A delegation of 52 American law-enforcement officers from 12 states, has arrived in Israel for the second consecutive year to train in counterterrorism tactics together with their Israeli counterparts.
During their stay, the United States delegation is housed at the Beit Shemesh police academy, where officers will meet with special combat units, train in counterterrorism techniques, and be addressed by Police Commissioner Roni Alsheich, The Jerusalem Post reported Tuesday.
The delegation is set to return to the U.S. after a September 11 memorial service to be held at the 9/11 Living Memorial Plaza in the Arazim Valley.
52 police officers from USA law enforcement arrived in Israel today, part of joint Israel USA Delegation, sharing & learning from each other pic.twitter.com/7f56tuu600
— Micky Rosenfeld (@MickyRosenfeld) September 3, 2017
Michael Safris, chief of the Essex County’s Sheriff’s Office Deputy Division, who is Jewish said he has visited Israel 40 times and, in return, hosted numerous Israeli police delegation in the U.S. over the past ten years.

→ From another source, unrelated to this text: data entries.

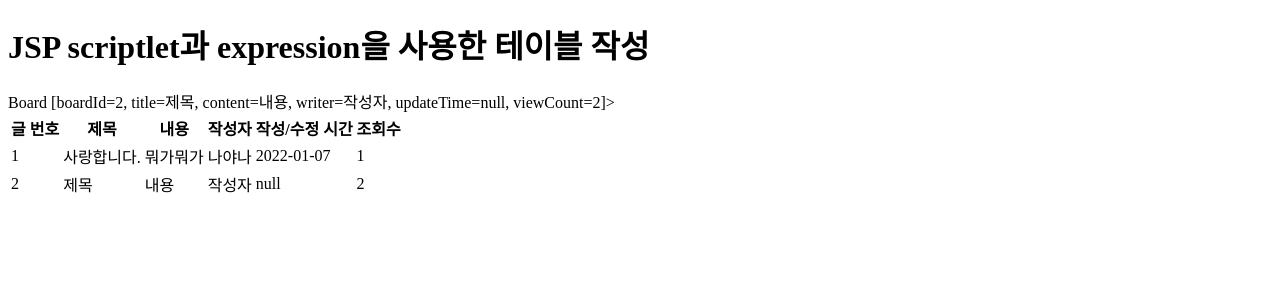
Repository: ljh5973/labweb
Page: http://localhost/JSP02/04_table.jsp
An editor plug-in stored every save of this project. The page is shown before and after the next save, followed by the edit.
The browser window is 1280 px wide. The pictures show the whole page.
The page is served by Tomcat 9. Other server files are loaded and not shown.

Above is the page before, as saved 2022-01-07 06:59:39.

### JSP02/webapp/04_table.jsp
<%@page import="java.sql.Date"%>
<%@page import="java.text.SimpleDateFormat"%>
<%@page import="java.util.ArrayList"%>
<%@page import="edu.web.model.Board"%>
<%@ page language="java" contentType="text/html; charset=UTF-8"
    pageEncoding="UTF-8"%>
<%@ page trimDirectiveWhitespaces="true"%>
<!DOCTYPE html>
<html>
	<head>
		<meta charset="UTF-8">
		<title>Insert title here</title>
	</head>
	<body>


	<h1>JSP scriptlet과 expression을 사용한 테이블 작성</h1>

	<%--
		Model 클래스 : Board
			boardId: 글 번호 (int)
			title: 제목		(String)
			content: 내용		(String)
			writer: 작성자	(String)
			updateTime: 작성/수정 시간 (date)
			viewCount: 조회수(int)


		Board를 저장하는 ArraytList를 선언, 생성.
		ArrayList에 더미 데이터를 저장.
	 --%>
	 <% Board board=new Board();
	 	ArrayList<Board> list=new ArrayList<>();
	 	SimpleDateFormat f= new SimpleDateFormat("yyyy-MM-dd HH:mm:ss");

	 	long now=System.currentTimeMillis();
	 	Date time= new Date(now);


	 	Board test=new Board(2,"제목", "내용", "작성자", null, 2);
	 	list.add(new Board(1,"사랑합니다.", "뭐가뭐가", "나야나",time, 1));
	 	list.add(test);
	 %>
	 <%=test %>>
	 <table>
	 	<thead>
	 		<tr>
	 			<th>글 번호</th>
	 			<th>제목 </th>
	 			<th>내용</th>
	 			<th>작성자</th>
	 			<th>작성/수정 시간</th>
	 			<th>조회수</th>
	 		</tr>
	 	</thead>
	 	<tbody>
	 		<%for (Board b: list){%>
	 			<tr>
	 				<td><%=b.getBoardId() %></td>
	 				<td><%=b.getTitle()%></td>
	 				<td><%=b.getContent() %></td>
	 				<td><%=b.getWriter()%></td>
	 				<td><%=b.getUpdateTime() %></td>
	 				<td><%=b.getViewCount()%></td>
	 			</tr>
	 		<% }%>
	 	</tbody>
	 </table>
	</body>
</html>

### JSP02/src/edu/web/model/Board.java
package edu.web.model;

import java.sql.Date;

public class Board {

	private int boardId;
	private String title;
	private String content;
	private String writer;
	private Date updateTime;
	private int viewCount;

	public Board() {
		// TODO Auto-generated constructor stub
	}

	public Board(int boardId, String title, String content, String writer, Date updateTime, int viewCount) {
		this.boardId = boardId;
		this.title = title;
		this.content = content;
		this.writer = writer;
		this.updateTime = updateTime;
		this.viewCount = viewCount;
	}

	public int getBoardId() {
		return boardId;
	}

	public void setBoardId(int boardId) {
		this.boardId = boardId;
	}

	public String getTitle() {
		return title;
	}

	public void setTitle(String title) {
		this.title = title;
	}

	public String getContent() {
		return content;
	}

	public void setContent(String content) {
		this.content = content;
	}

	public String getWriter() {
		return writer;
	}

	public void setWriter(String writer) {
		this.writer = writer;
	}

	public Date getUpdateTime() {
		return updateTime;
	}

	public void setUpdateTime(Date updateTime) {
		this.updateTime = updateTime;
	}

	public int getViewCount() {
		return viewCount;
	}

	public void setViewCount(int viewCount) {
		this.viewCount = viewCount;
	}

	@Override
	public String toString() {
		return "Board [boardId=" + boardId + ", title=" + title + ", content=" + content + ", writer=" + writer
				+ ", updateTime=" + updateTime + ", viewCount=" + viewCount + "]";
	}





}

After the next save:
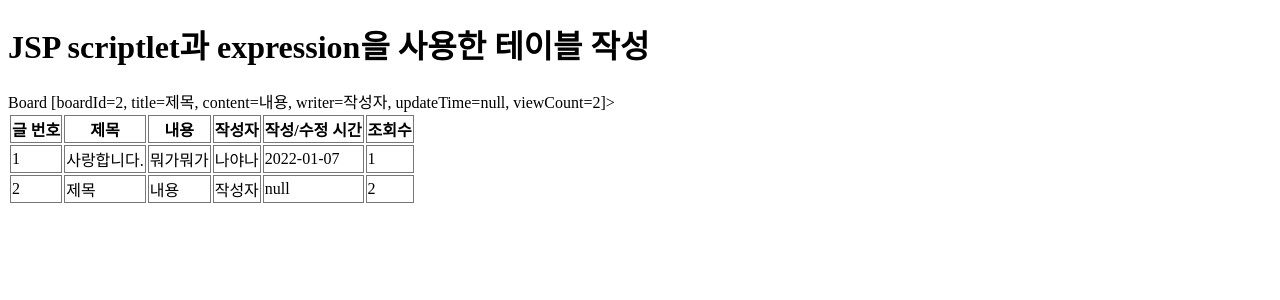
Saved 81 s later.
--- a/JSP02/webapp/04_table.jsp
+++ b/JSP02/webapp/04_table.jsp
@@ -10,6 +10,11 @@
 	<head>
 		<meta charset="UTF-8">
 		<title>Insert title here</title>
+
+		<style >
+			th, td{
+			border: 1px solid #777}
+		</style>
 	</head>
 	<body>
 
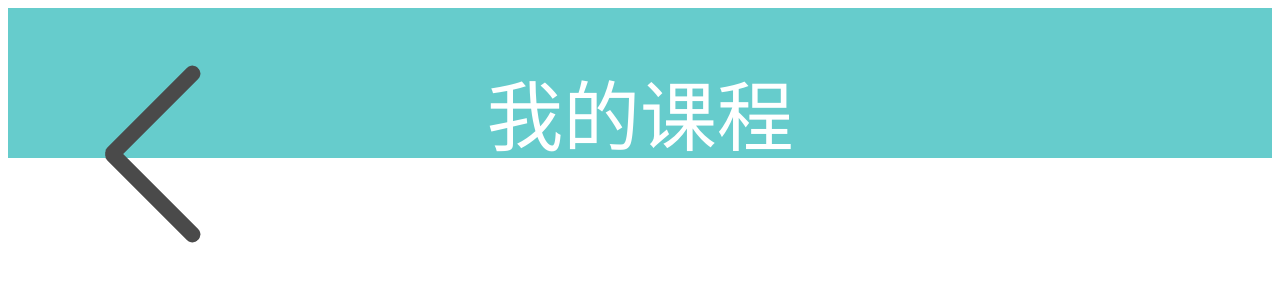
Repository: Cecilia1012/Course-selection-system
Page: http://localhost/SelectClass/myclass.jsp
The author's editor kept a copy of each file at every save. The page is drawn from the files as they stood at one save, then again after the next save.
The browser window is 1280 px wide. The pictures show the whole page.
The page is served by Tomcat 9.

Above is the page before, as saved 2020-06-08 12:08:19.

After the next save:
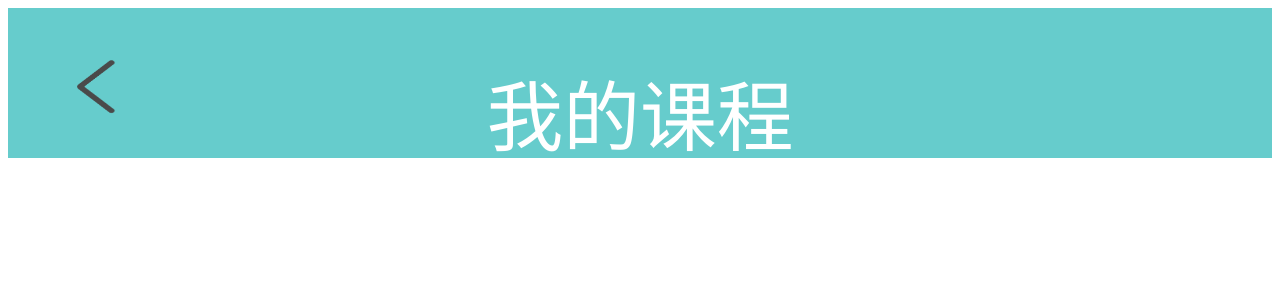
Saved 49 s later.
--- a/SelectClass/WebContent/myclass.jsp
+++ b/SelectClass/WebContent/myclass.jsp
@@ -33,6 +33,10 @@
 	   width: 6%;
 	   height: 38%;
 	   position: absolute;
+	}
+	#return{
+		width: 100%;
+		height: 100%;
 	}
 </style>
 </head>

“From all my trips, I know the delegation forms an important relationship, and if something happens in the U.S. or something happens here, we stay in touch and honor each country’s fallen officers,” Safris said. “The relationship and comradery developed over the last two years is one of the reasons we keep coming,” he added.
Safri also explained how the struggle for survival sets Israeli police apart from other forces in the world.
“In our communities, for a lot of police officers, it’s a job,” he said, adding that “I think that it’s more than a job for a lot of the officers in Israel because they are protecting their homeland.”
Israeli police spokesman Micky Rosenfeld echoed Safris’ sentiment and highlighted how the hostile environment makes Israel the ideal location to train in the counterterrorism field.
“In terms of counterterrorism tactics that have been used and implemented at numerous scenes across the country, where unfortunately terrorist attacks have taken place, the Israeli police have used those tactics to minimize injuries, as well as find rapid solutions,” Rosenfeld said.
He added that “over the next few days, the Police Unity Tour will learn and see a number of these tactics across the country.”
The U.S. and Israel enjoy a regular exchange of law-enforcement delegations and participants have stressed the benefit of close cooperation with Israeli professionals in the areas of domestic counter-terrorism practices and first response to terrorist attacks.
Israel has been praised in the past by leading anti-terror practitioners for pioneering in the field. Europe should look to Israel as “a welcome guide in navigating the difficult moral, legal and tactical terrain ahead,” Lord David Trimble, a Nobel Peace Prize winner, and Robert Quick, a former assistant commissioner at London’s Metropolitan Police, wrote in The Daily Telegraph last year.
“One country fits this bill better than most – no democratic nation has endured Islamist terrorism to the extent that Israel has,” the pair added.